Exercise objective => Which lines in the entries below contain the string "values"? Show each of them in full.

***** Input for this task *****

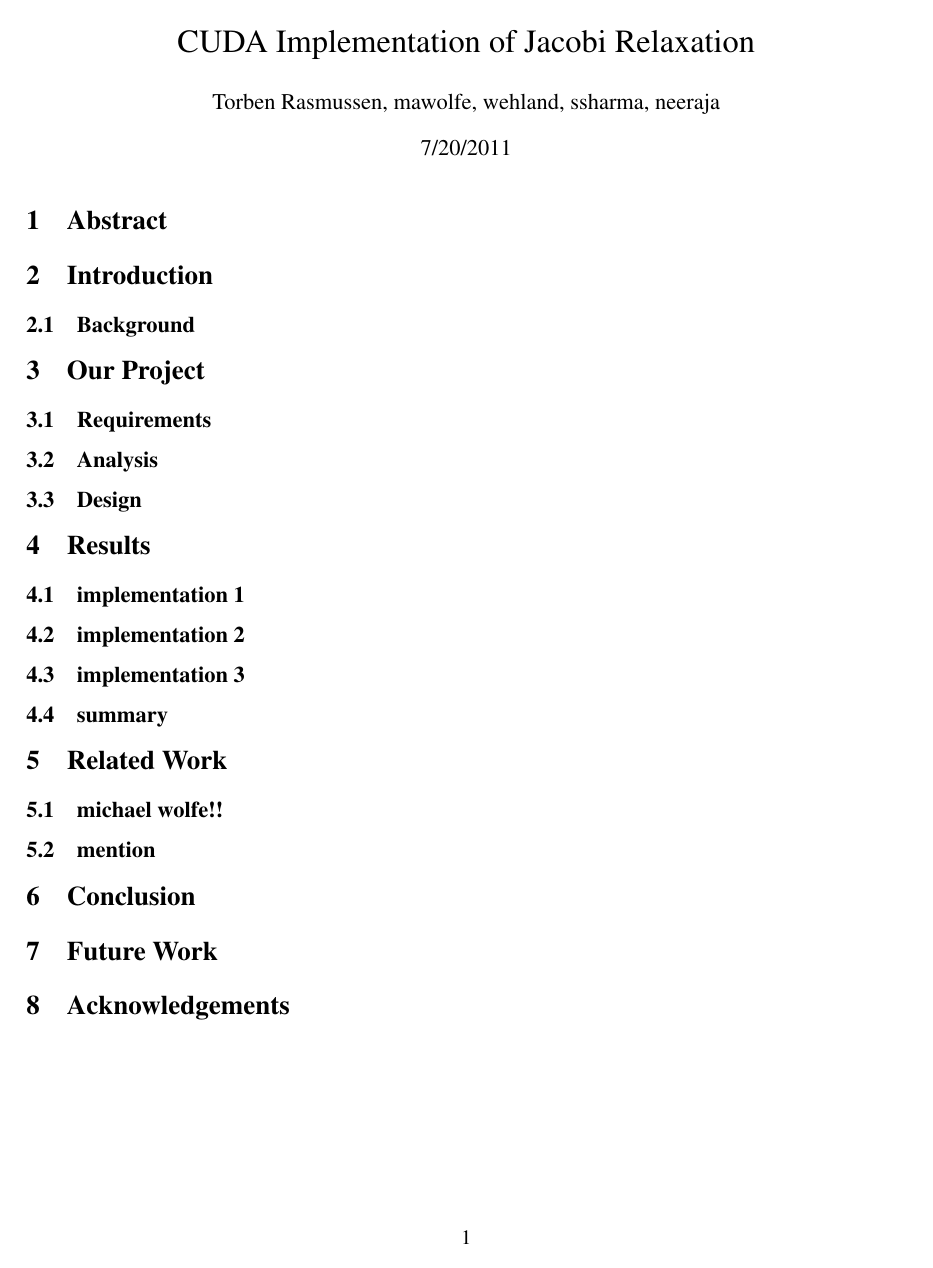
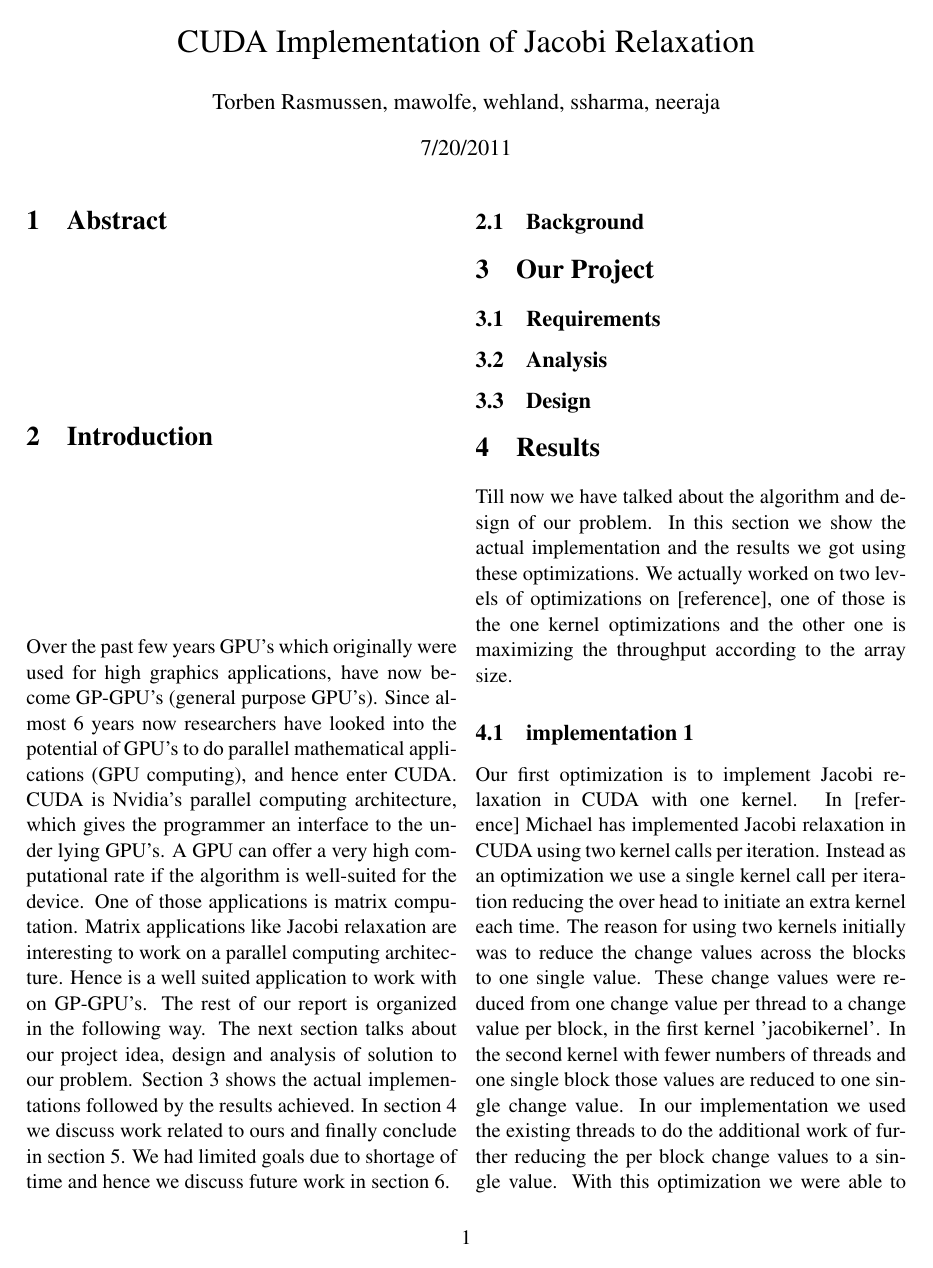
Before and after one commit to rasmusto/CUDA, a LaTeX document (report/skeleton.tex): the whole page before the commit and page 1 of 2 after it. Compiled offline with pdfLaTeX.

Commit message:
added intro + some results to the skeleton (going to check formatting)

```diff
--- a/report/skeleton.tex
+++ b/report/skeleton.tex
@@ -14,6 +14,18 @@
 \maketitle
 \section{Abstract}
 \section{Introduction} %background/context, the idea, summary of results
+Over the past few years GPU’s which originally were used for high graphics applications, have now become GP-GPU’s (general purpose GPU’s).
+Since almost 6 years now researchers have looked into the potential of GPU’s to do parallel mathematical applications (GPU computing), and hence enter CUDA.
+CUDA is Nvidia’s parallel computing architecture, which gives the programmer an interface to the under lying GPU’s.
+A GPU can offer a very high computational rate if the algorithm is well-suited for the device.
+One of those applications is matrix computation.
+Matrix applications like Jacobi relaxation are interesting to work on a parallel computing architecture.
+Hence is a well suited application to work with on GP-GPU’s.
+The rest of our report is organized in the following way.
+The next section talks about our project idea, design and analysis of solution to our problem.
+Section 3 shows the actual implementations followed by the results achieved.
+In section 4 we discuss work related to ours and finally conclude in section 5.
+We had limited goals due to shortage of time and hence we discuss future work in section 6.
     \subsection{Background} %CUDA, math
 
 \section{Our Project}
@@ -22,4 +34,17 @@
     \subsection{Design} %what we did, how did we improve it (performance tuning).  input matrix size, kernel code (including block size), etc.
 
 \section{Results} %prove the idea is good
+Till now we have talked about the algorithm and design of our problem. In this section we show the
+actual implementation and the results we got using these optimizations. We actually worked on two
+levels of optimizations on [reference], one of those is the one kernel optimizations and the other one is
+maximizing the throughput according to the array size.
     \subsection{implementation 1}
+    Our first optimization is to implement Jacobi relaxation in CUDA with one kernel. In [reference]
+    Michael has implemented Jacobi relaxation in CUDA using two kernel calls per iteration. Instead as an
+    optimization we use a single kernel call per iteration reducing the over head to initiate an extra kernel
+    each time. The reason for using two kernels initially was to reduce the change values across the blocks
+    to one single value. These change values were reduced from one change value per thread to a change
+    value per block, in the first kernel 'jacobikernel'. In the second kernel with fewer numbers of threads
+    and one single block those values are reduced to one single change value. In our implementation we
+    used the existing threads to do the additional work of further reducing the per block change values to
+    a single value. With this optimization we were able to reduce the calculation time to 10%. However we
@@ -26,5 +71,4 @@
     \subsection{implementation 2}
-    \subsection{implementation 3}
     \subsection{summary} % of results with graphs/tables/etc.
 
 \section{Related Work} %prove the idea is new? It really isn't, but it's our take on existing software.  This section may be small.
```
Also changed, not shown: report/skeleton.tex (20 more changed lines).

*****

Answer section =>
+    each time. The reason for using two kernels initially was to reduce the change values across the blocks
+    to one single value. These change values were reduced from one change value per thread to a change
+    and one single block those values are reduced to one single change value. In our implementation we
+    used the existing threads to do the additional work of further reducing the per block change values to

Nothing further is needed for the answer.